Mr Trump, on the other hand, appears to be paving the way for more overt competition with China, which has been, in the President-elect's words, "taking out massive amounts of money and wealth from the US in totally one-sided trade".
The Trump pivot to Asia will likely see more tension. If Russian-US troubles over matters such as Syria and the US election interference go off the boil, expect Mr Trump to have more attention for competition with China.
What this sort of charged environment means for Australia will be known only in time. Mr Trump's zero-sum mentality on international affairs, however, suggests regional powers, including Australia, will have more need to rely on themselves to confront security and diplomatic challenges.
Mr Trump made his most recent China-critical comments, predictably, on Twitter. If, as intellectual Marshall McLuhan observed, the "medium is the message", Mr Trump's Twitter diplomacy carries with it an inherent lack of stability.
It's also worth asking, if Mr Trump gives Moscow the power to shape US foreign policy, however subtly, will Russia also benefit from more US tension in Asia?
If Mr Trump goes full demagogue on the subject of China, the risk isn't simply to relations between the White House and Beijing, but to the public in the West.
As his campaign proved, keeping the public in a state of excitement is part of his act. Historically, many Americans saw China's rise as an implicit rebuke of weaker America. In other words, they blamed their own leaders.
With Mr Trump coming to power on a promise to restore "greatness", he will be tempted to continue to blame China for America's ills.
There is a worrying prospect he could turn the public in the US – and in other Western democracies such as Australia – against China. This would be ugly and unnecessary.

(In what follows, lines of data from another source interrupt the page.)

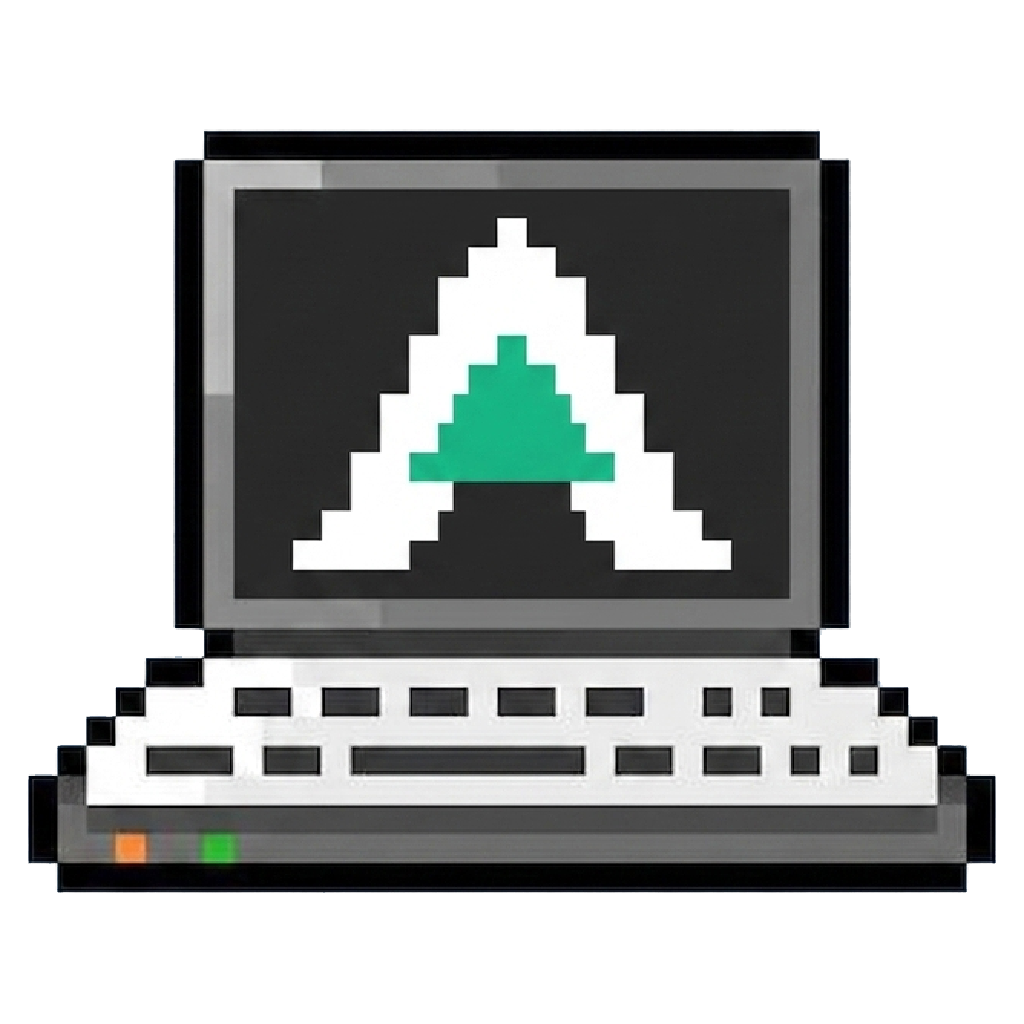
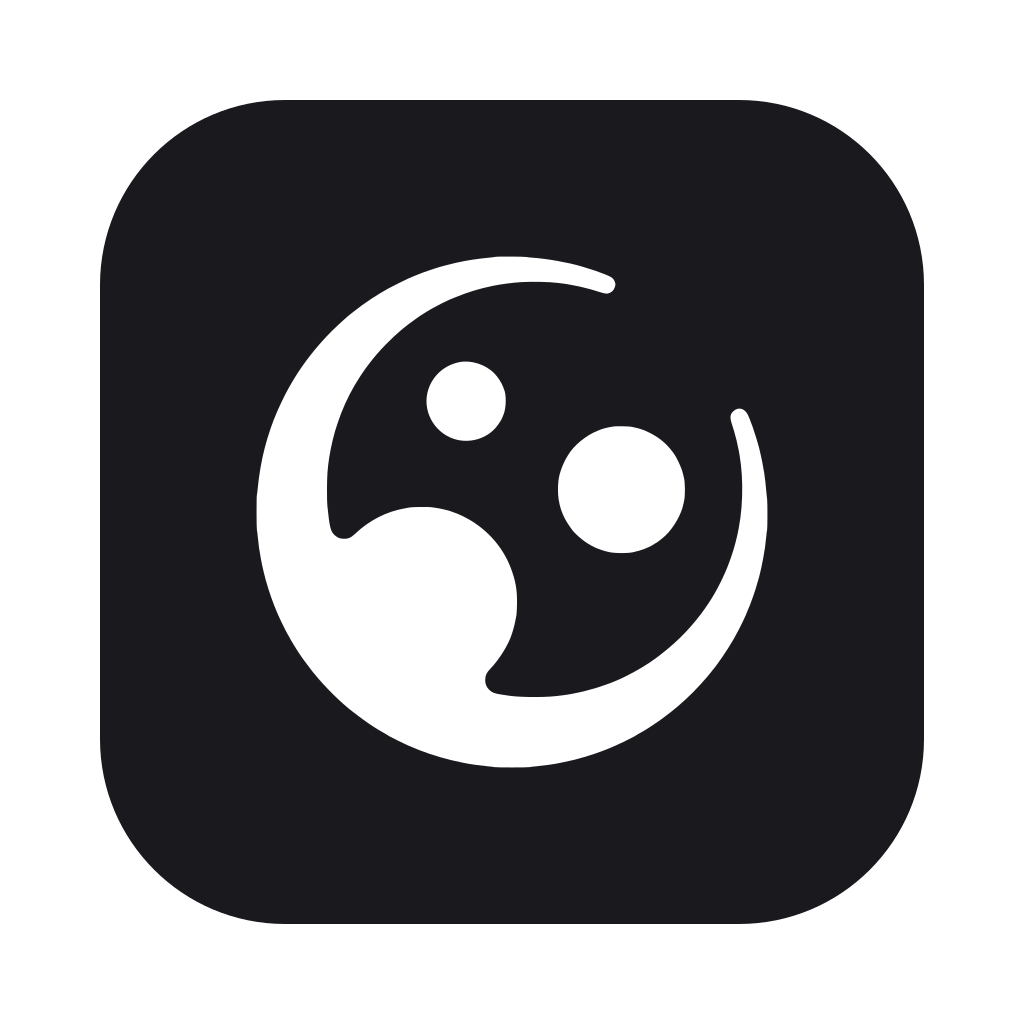
Adopt the new Auracle brand mark across the IDE
Regenerates the app icon (mac icns / win ico / png, incl. resources) from
the new orbital mark, refreshes the in-app badge shown in onboarding and
the workspace manager, and retires the leftover fork logo (nimbalyst-logo
-> auracle-mark) used by the community card.

diff --git a/packages/electron/src/renderer/components/DiscordInvitation/DiscordInvitation.tsx b/packages/electron/src/renderer/components/DiscordInvitation/DiscordInvitation.tsx
@@ -79,7 +79,7 @@ export const DiscordInvitation: React.FC<DiscordInvitationProps> = ({
   onDismiss
 }) => {
   const posthog = usePostHog();
-  const logoSrc = new URL('/nimbalyst-logo.png', import.meta.url).href;
+  const logoSrc = new URL('/auracle-mark.png', import.meta.url).href;
 
   // Map social link names to their channel identifiers
   const channelMap = useMemo(() => ({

For countries that want to ensure their economies remain competitive in the face of a new rising power, the best course of action is smart investment, strategic tariffs and proper industrial and technology policy.
Engaging in populist bluster that scapegoats a foreign nation would be a mistake. Unfortunately, we can't rule this scenario out for Mr Trump.
The story Donald Trump's Asia stance likely to further increase tensions first appeared on The Sydney Morning Herald.